Teachers are set to receive an increase in allowances for books, software and technology if their unions accept a proposal from Government which would also see the wage increase offered remaining at five per cent.
"We had some movement on that [allowance] and we are slightly encouraged and that is why we are heading back to the negotiating table on Wednesday and we hope the minister will again come to us with a better offer on the basic salary increase," Doran Dixon, president of the Jamaica Teachers' Association (JTA), told The Gleaner yesterday.
The Government has offered a three per cent increase in year one and three per cent in the second year.
However, the teachers have rejected the offer calling for 30 per cent increase over two years.

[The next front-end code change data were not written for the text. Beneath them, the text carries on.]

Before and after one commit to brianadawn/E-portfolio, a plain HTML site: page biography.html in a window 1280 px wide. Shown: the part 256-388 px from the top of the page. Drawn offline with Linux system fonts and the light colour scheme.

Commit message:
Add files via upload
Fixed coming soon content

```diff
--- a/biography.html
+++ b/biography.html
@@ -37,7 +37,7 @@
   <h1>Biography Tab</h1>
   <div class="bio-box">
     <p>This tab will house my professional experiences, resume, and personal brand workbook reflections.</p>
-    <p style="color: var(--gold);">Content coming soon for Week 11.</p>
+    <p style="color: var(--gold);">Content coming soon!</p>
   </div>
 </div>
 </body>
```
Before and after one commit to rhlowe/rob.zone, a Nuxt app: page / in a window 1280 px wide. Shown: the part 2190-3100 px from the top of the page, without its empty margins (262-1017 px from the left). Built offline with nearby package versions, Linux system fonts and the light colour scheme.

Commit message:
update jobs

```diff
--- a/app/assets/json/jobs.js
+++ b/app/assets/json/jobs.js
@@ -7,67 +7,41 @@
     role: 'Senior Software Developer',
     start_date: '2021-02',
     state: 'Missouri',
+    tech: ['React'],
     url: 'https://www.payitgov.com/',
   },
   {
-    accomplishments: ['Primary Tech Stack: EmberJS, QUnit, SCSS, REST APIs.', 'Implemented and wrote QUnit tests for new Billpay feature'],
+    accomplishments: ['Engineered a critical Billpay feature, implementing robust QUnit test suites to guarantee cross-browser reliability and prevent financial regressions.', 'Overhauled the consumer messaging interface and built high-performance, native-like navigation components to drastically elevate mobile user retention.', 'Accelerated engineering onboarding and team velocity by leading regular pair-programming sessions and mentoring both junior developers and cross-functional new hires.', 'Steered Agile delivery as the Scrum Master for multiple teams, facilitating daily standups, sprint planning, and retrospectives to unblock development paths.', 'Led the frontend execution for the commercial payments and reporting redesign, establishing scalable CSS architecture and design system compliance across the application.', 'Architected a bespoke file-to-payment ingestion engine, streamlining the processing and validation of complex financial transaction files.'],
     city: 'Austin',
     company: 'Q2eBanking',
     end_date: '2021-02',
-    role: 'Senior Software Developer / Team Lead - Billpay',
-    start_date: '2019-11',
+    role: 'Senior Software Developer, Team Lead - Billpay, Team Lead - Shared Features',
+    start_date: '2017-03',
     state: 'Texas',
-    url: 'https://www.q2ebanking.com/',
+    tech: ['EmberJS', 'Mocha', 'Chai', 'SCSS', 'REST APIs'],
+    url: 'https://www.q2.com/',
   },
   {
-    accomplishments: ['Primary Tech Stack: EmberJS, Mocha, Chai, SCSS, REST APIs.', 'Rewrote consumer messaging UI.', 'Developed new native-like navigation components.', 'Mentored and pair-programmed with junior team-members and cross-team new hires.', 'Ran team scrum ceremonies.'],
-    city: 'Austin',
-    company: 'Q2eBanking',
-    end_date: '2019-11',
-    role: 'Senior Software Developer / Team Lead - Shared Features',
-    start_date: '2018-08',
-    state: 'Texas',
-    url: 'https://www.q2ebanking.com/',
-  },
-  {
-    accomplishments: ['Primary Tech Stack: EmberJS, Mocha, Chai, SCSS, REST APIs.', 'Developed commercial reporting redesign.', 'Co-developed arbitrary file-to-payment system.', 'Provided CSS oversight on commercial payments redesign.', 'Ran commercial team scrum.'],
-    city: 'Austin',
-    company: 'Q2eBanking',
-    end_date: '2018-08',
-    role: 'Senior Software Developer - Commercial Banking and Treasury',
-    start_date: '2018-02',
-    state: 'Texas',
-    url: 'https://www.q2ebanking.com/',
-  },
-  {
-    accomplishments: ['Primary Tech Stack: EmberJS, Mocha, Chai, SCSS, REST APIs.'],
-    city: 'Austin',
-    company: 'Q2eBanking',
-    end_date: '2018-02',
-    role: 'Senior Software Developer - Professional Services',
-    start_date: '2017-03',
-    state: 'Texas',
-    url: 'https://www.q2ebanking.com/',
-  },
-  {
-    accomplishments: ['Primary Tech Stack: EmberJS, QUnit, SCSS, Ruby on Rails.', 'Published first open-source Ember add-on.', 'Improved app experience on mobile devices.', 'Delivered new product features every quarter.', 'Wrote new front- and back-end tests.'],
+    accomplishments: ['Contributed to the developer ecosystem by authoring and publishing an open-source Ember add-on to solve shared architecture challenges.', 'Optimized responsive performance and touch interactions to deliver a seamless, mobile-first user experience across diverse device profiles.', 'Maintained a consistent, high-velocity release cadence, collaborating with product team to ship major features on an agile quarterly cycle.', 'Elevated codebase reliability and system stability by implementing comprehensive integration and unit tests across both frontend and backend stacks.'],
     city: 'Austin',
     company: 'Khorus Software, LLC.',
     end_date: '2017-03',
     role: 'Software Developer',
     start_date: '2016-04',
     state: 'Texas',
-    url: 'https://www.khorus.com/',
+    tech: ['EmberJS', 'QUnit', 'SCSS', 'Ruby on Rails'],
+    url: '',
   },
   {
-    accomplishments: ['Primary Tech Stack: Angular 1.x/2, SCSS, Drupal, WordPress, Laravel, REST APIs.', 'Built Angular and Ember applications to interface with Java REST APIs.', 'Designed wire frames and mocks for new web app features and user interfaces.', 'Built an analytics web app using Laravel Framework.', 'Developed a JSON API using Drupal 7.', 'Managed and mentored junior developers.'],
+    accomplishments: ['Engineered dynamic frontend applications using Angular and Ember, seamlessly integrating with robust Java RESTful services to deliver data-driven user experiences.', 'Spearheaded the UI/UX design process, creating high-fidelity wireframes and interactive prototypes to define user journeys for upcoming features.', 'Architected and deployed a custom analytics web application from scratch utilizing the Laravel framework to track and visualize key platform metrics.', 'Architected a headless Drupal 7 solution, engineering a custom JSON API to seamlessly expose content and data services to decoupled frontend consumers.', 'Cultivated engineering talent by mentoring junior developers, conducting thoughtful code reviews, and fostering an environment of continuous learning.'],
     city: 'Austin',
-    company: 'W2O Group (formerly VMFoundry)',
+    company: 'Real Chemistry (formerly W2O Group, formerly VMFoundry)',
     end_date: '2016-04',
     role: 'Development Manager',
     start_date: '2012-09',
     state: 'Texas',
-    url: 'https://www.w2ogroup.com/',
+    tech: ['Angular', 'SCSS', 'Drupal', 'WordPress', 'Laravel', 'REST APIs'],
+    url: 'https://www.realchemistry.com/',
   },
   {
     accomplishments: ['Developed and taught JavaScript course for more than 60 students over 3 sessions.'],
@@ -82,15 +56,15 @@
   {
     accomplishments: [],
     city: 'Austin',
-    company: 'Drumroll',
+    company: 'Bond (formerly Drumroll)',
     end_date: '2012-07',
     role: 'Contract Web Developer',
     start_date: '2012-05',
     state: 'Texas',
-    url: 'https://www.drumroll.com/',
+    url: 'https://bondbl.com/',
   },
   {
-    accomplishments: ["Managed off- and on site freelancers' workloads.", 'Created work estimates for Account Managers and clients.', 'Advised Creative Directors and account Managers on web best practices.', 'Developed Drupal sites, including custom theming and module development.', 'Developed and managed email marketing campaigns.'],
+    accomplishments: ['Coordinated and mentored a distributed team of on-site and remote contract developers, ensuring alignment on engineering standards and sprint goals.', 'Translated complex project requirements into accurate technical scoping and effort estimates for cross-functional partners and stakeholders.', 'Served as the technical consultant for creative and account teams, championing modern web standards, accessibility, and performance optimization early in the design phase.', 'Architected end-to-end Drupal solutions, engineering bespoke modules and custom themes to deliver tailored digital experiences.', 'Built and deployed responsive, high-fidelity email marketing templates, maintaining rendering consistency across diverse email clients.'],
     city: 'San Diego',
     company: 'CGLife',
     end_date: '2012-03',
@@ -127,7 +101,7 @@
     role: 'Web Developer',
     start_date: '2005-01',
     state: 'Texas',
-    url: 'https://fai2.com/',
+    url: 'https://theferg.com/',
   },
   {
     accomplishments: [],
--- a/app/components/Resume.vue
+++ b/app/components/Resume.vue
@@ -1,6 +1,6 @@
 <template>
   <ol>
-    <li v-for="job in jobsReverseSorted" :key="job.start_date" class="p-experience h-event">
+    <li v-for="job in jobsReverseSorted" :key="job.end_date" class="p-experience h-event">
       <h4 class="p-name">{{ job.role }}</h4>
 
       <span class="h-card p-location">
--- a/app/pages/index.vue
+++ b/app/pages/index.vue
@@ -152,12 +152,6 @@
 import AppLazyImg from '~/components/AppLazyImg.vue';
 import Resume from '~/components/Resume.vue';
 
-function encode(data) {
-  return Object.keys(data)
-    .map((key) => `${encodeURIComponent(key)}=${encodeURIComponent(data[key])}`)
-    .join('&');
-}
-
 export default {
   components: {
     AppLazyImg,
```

Public-sector wages were last increased in fiscal year 2009-2010.
Horace Dalley, minister with responsibility for the public service, told The Gleaner yesterday that he was encouraged by the discussions that are taking place with unions representing public-sector workers and said his hope is to have the discussions concluded by the end of next month "if the spirit of cooperation continues".
"I think we have made substantial progress all around," Dalley told The Gleaner.
'Still not palatable'
Pointing to the meeting with the JTA yesterday, Dalley said that all except one item - the wage increase - have been agreed in a 30-point claim.
"Only one item is separating us in having an agreement. We have made substantial concessions on other items that they appreciate and understand," Dalley said.
Dixon though, asked whether the Government has given enough at the bargaining table to allow for the teachers to accept the five per cent increase, said "we have not seen that concession yet, so that five per cent is still not palatable".
The JTA boss, however, said he remains hopeful that a deal will be struck.
"It is a negotiation, and whenever people are at the table there is always the possibility that there is going to be a positive outcome. The fact that we have not shut the door and declared the negotiations at an end where both parties have irreconcilable differences, we remain hopeful," Dixon said.
Meanwhile, Dalley said progress has also been made in the discussions with the Jamaica - Confederation of Trade Unions and the police.
"The item that we are having difficulty with is the percentage of wage increase on the basic salary," Dalley said while noting, "I can't offer anything new. That is what we have to offer."
He added: "There is deadlock on the basic wage."
The Government is currently in negotiations with public-sector workers for a new wage contract, for the 2015-2017 contract period. But facing a target of nine per cent of GDP by next year, the Government has said it cannot offer more than a five per cent increase.
Some public-sector workers have been protesting to press their demand for increased wages, and the Police Federation, which represents rank-and-file police officers, has threatened industrial action.
Dalley told The Gleaner that while the discussions have been robust, there is no indication of industrial action on the horizon.
"When we ended our meeting with the Confederation of Trade Unions, there was absolutely no threat of industrial action in the public sector and when we ended today with the JTA, there was no threat of industrial action. The police had 58 items and so far we have agreed to more than 29 ... we are still at the table," he said.
Under its agreement with the International Monetary Fund (IMF), Jamaica must reform its public sector to, among other things, reduce the public-sector wage bill to meet the nine per cent target, which has been deferred by a year, to next year.
The 2015-2016 wage bill is projected at $165.2 billion, which is 9.8 per cent of GDP.